07-18-2011, 02:34 PM
I designed a board to interface with the Neato Lidar and do the TTL-USB conversion as well as supply the PWM signal to the motor to maintain the speed. I have a PIC on board that watched the data and varies the PWM based on the speed bytes. There are lots of jumpers on the board so I can easily switch from monitoring the pic on board to monitoring the Lidar. Anyway my lidar has the 2.1 version FW on it. I can capture the header and the speed bytes. I combine the speed bytes to get a 16bit int. the weird thing is that the speed number goes down as the speed of the lidar goes up. So the speed reported is not an RPM type value but something else. My biggest question is what should the value be?
Going from this
http://www.ros.org/wiki/xv_11_laser_driver/Tutorials/The%20Underlying%20XV-11%20Protocol%20Explained
I tried maintaining the speed at 55555 but that is impossible because that is a very slow speed. The lidar is barely turning at all. 53674 seems to be a more reasonable number(just watching it spin). What I would like to know is what the perfect speed should be. Anybody know what the numbers really represent and what the target should be? I should have snooped the data from my neato before I disassembled everything.

Info on my board will be posted here.
http://xv11hacking.wikispaces.com/Interfacing+LIDAR+sensor+to+other+Devices

Ringo

tician
07-18-2011, 04:22 PM
I get the feeling you may have the byte order swapped. It would appear the older firmware of the ros tutorial transmits/receives the Least-Significant Byte first (the order of first to last byte received is from right to left on their tutorial). So, if you were sending it data...

LSByte First
'55555' is sent as 0x03 then 0xD9 which is then interpreted by the lidar as '55555'.
'53674' is sent as 0xAA then 0xD1 which is then interpreted by the lidar as '53674'.

MSByte First
'55555' is sent as 0xD9 then 0x03 which is then interpreted by the lidar as '985'.
'53674' is sent as 0xD1 then 0xAA which is then interpreted by the lidar as '43729'.

Might be useful, but probably not. Others will know far better than me.

Xevel
07-18-2011, 06:32 PM
Hi Ringo,

Short answer: 53656

Long answer: I got this value from some of the initial sparkfun scans (no_shield) that helped trigger the whole reverse-engineering spree.

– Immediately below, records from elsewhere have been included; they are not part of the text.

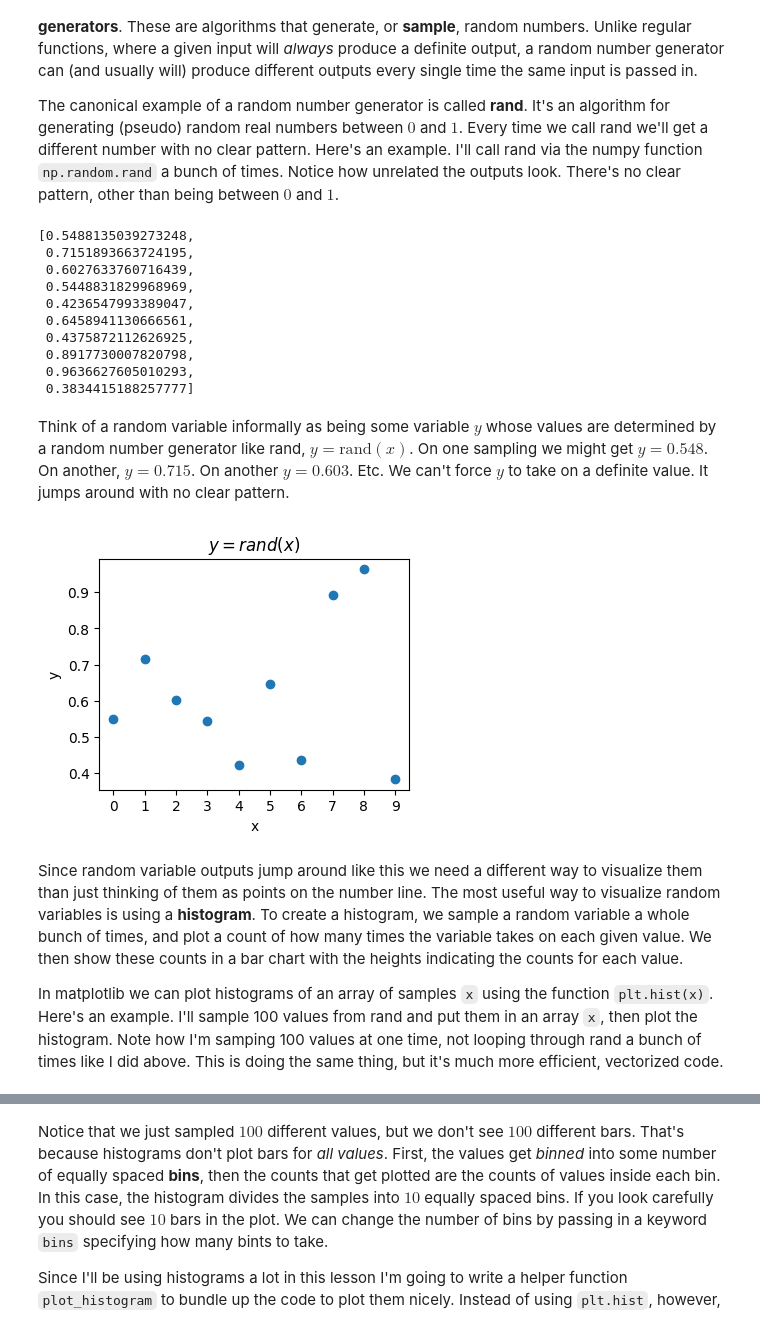
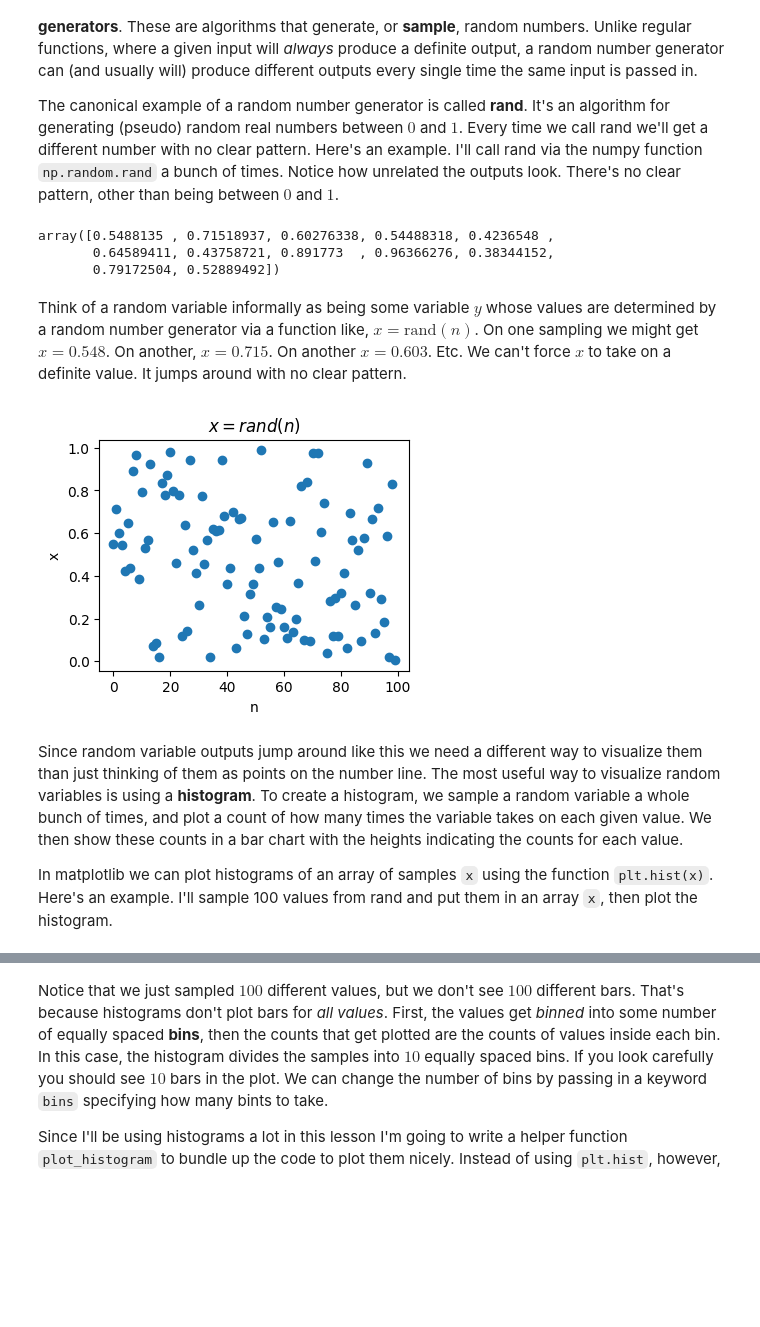
Before and after one commit to rkingery/ml-book, a Jupyter notebook: notebooks/probability.ipynb, the cells around one changed output, grey strips where cells are left out. Cells and saved outputs as stored; diff of their text form; code cells hidden in the pictures; blank space fills up the shorter version.

```diff
--- a/notebooks/probability.ipynb
+++ b/notebooks/probability.ipynb
@@ -65,37 +57,26 @@ Random variables are most useful to think of in practice as the outputs of **ran
 
 The canonical example of a random number generator is called **rand**. It's an algorithm for generating (pseudo) random real numbers between $0$ and $1$. Every time we call rand we'll get a different number with no clear pattern. Here's an example. I'll call rand via the numpy function `np.random.rand` a bunch of times. Notice how unrelated the outputs look. There's no clear pattern, other than being between $0$ and $1$.
 # %%
-array = []
-for i in range(10):
-    x = np.random.rand()
-    array.append(x)
-array
+x = np.random.rand(100)
+x[:12]
 # %% [output]
-[0.5488135039273248,
- 0.7151893663724195,
- 0.6027633760716439,
- 0.5448831829968969,
- 0.4236547993389047,
- 0.6458941130666561,
- 0.4375872112626925,
- 0.8917730007820798,
- 0.9636627605010293,
- 0.3834415188257777]
+array([0.5488135 , 0.71518937, 0.60276338, 0.54488318, 0.4236548 ,
+       0.64589411, 0.43758721, 0.891773  , 0.96366276, 0.38344152,
+       0.79172504, 0.52889492])
 # %% [markdown]
-Think of a random variable informally as being some variable $y$ whose values are determined by a random number generator like rand, $y=\text{rand}(x)$. On one sampling we might get $y=0.548$. On another, $y=0.715$. On another $y=0.603$. Etc. We can't force $y$ to take on a definite value. It jumps around with no clear pattern.
+Think of a random variable informally as being some variable $y$ whose values are determined by a random number generator via a function like, $x=\text{rand}(n)$. On one sampling we might get $x=0.548$. On another, $x=0.715$. On another $x=0.603$. Etc. We can't force $x$ to take on a definite value. It jumps around with no clear pattern.
 # %%
-plt.scatter(range(10), array)
-plt.xticks(range(10))
-plt.xlabel('x')
-plt.ylabel('y')
-plt.title('$y = rand(x)$')
+plt.scatter(range(len(x)), x)
+plt.xlabel('n')
+plt.ylabel('x')
+plt.title('$x = rand(n)$')
 plt.show();
 # %% [output]
-[figure, old version]
+[figure, new version]
 # %% [markdown]
 Since random variable outputs jump around like this we need a different way to visualize them than just thinking of them as points on the number line. The most useful way to visualize random variables is using a **histogram**. To create a histogram, we sample a random variable a whole bunch of times, and plot a count of how many times the variable takes on each given value. We then show these counts in a bar chart with the heights indicating the counts for each value.
 
-In matplotlib we can plot histograms of an array of samples `x` using the function `plt.hist(x)`. Here's an example. I'll sample 100 values from rand and put them in an array `x`, then plot the histogram. Note how I'm samping 100 values at one time, not looping through rand a bunch of times like I did above. This is doing the same thing, but it's much more efficient, vectorized code.
+In matplotlib we can plot histograms of an array of samples `x` using the function `plt.hist(x)`. Here's an example. I'll sample 100 values from rand and put them in an array `x`, then plot the histogram.
 # %%
 x = np.random.rand(100)
 plt.hist(x)
```
Also changed, not shown: parts of 73 cells of this notebook.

They have been recorded using a logic analyzer directly on the full robot, working normally, so I guess it's good.

You should be ok with such a value, but in practice the LDS can work both slower or faster than that, as long as it's at a stable speed.

Also, you are correct when you mention that the "speed" value varies inversely from the speed of the LDS: here is the "speed" values I had on a test where I let it run freely, then slowed it down by putting my finger on it (firmeware 2.1 too, obviously).
http://forums.trossenrobotics.com/gallery/files/4/7/9/2/lds_speed_when_slowed_down_-_fw2.1.jpg (http://forums.trossenrobotics.com/gallery/showimage.php?i=4046&original=1&c=3)
These values are very probably a measure of the time it takes for a full rotation, in a unit that made sense to them at the time. I'm pretty sure it is offset by a large value (maybe the D of the MSB is just an offset). In the test just above, I slowed the LDS by a factor of roughly 2.

Very nice board by the way :)

ringo42
07-18-2011, 09:20 PM
Cool, so I'm not nuts :-)
I'll set it to run at 53674 and maybe see if I can use the secondary debug port to tweak the value while it is running.